GIVEN DATA START
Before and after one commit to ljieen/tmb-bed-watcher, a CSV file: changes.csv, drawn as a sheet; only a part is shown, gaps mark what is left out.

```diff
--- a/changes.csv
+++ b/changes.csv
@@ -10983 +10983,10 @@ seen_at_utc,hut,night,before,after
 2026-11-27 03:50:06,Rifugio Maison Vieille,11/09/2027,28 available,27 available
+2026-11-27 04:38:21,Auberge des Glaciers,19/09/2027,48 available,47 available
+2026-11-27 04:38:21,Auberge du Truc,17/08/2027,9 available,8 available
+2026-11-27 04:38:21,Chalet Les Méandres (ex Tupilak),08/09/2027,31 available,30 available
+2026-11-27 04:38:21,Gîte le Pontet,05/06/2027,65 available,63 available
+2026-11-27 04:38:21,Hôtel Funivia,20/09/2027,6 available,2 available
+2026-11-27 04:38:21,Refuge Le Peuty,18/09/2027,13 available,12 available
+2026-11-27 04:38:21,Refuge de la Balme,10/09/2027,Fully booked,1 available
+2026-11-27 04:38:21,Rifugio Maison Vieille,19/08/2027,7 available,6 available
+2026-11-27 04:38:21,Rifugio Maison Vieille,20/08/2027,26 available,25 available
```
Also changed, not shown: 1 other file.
GIVEN DATA END
**WHAT YOU ARE ASKED TO DO**
Search the data for "available" and list every line in which it occurs.

**RESULT BELOW**
 2026-11-27 03:50:06,Rifugio Maison Vieille,11/09/2027,28 available,27 available
+2026-11-27 04:38:21,Auberge des Glaciers,19/09/2027,48 available,47 available
+2026-11-27 04:38:21,Auberge du Truc,17/08/2027,9 available,8 available
+2026-11-27 04:38:21,Chalet Les Méandres (ex Tupilak),08/09/2027,31 available,30 available
+2026-11-27 04:38:21,Gîte le Pontet,05/06/2027,65 available,63 available
+2026-11-27 04:38:21,Hôtel Funivia,20/09/2027,6 available,2 available
+2026-11-27 04:38:21,Refuge Le Peuty,18/09/2027,13 available,12 available
+2026-11-27 04:38:21,Refuge de la Balme,10/09/2027,Fully booked,1 available
+2026-11-27 04:38:21,Rifugio Maison Vieille,19/08/2027,7 available,6 available
+2026-11-27 04:38:21,Rifugio Maison Vieille,20/08/2027,26 available,25 available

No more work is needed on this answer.